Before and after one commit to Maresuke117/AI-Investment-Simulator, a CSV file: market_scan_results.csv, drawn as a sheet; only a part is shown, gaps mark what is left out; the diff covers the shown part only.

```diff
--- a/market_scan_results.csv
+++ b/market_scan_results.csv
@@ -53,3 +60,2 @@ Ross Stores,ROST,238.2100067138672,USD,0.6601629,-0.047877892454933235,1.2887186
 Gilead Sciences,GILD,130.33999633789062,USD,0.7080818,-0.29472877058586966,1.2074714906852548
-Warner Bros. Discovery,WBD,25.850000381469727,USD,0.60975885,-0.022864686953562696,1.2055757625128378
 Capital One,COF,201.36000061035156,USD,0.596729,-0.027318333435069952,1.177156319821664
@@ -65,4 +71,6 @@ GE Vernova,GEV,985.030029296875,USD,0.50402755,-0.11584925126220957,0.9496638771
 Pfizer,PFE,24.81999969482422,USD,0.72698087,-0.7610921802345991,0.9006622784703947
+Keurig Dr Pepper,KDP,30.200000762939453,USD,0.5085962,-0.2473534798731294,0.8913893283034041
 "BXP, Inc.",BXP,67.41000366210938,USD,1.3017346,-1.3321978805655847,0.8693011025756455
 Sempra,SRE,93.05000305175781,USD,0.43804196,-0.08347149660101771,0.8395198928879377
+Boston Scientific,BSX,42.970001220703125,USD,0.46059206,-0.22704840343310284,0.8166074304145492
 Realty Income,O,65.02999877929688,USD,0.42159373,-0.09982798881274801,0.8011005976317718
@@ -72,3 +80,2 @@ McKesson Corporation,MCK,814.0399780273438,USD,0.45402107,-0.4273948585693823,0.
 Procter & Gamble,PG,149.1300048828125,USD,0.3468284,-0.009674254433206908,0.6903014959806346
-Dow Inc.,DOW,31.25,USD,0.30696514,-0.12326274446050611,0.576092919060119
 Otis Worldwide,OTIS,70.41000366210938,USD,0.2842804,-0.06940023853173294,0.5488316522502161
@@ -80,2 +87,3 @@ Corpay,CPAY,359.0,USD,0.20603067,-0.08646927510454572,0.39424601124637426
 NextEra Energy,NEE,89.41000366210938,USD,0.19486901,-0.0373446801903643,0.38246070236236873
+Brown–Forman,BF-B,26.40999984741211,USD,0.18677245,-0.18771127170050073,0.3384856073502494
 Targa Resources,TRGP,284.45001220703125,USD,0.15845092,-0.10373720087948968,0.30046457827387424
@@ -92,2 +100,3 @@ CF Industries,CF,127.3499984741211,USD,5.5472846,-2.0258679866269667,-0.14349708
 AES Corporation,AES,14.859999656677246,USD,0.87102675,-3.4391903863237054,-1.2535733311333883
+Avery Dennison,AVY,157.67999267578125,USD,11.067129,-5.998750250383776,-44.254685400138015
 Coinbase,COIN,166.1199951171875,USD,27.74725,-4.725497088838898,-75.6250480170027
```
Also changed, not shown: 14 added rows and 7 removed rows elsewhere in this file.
* * * * * * * * *
Wherever the string "Corporation" occurs in the records above, copy that line.

ANSWER TO THE PROBLEM:
@@ -72,3 +80,2 @@ McKesson Corporation,MCK,814.0399780273438,USD,0.45402107,-0.4273948585693823,0.
 AES Corporation,AES,14.859999656677246,USD,0.87102675,-3.4391903863237054,-1.2535733311333883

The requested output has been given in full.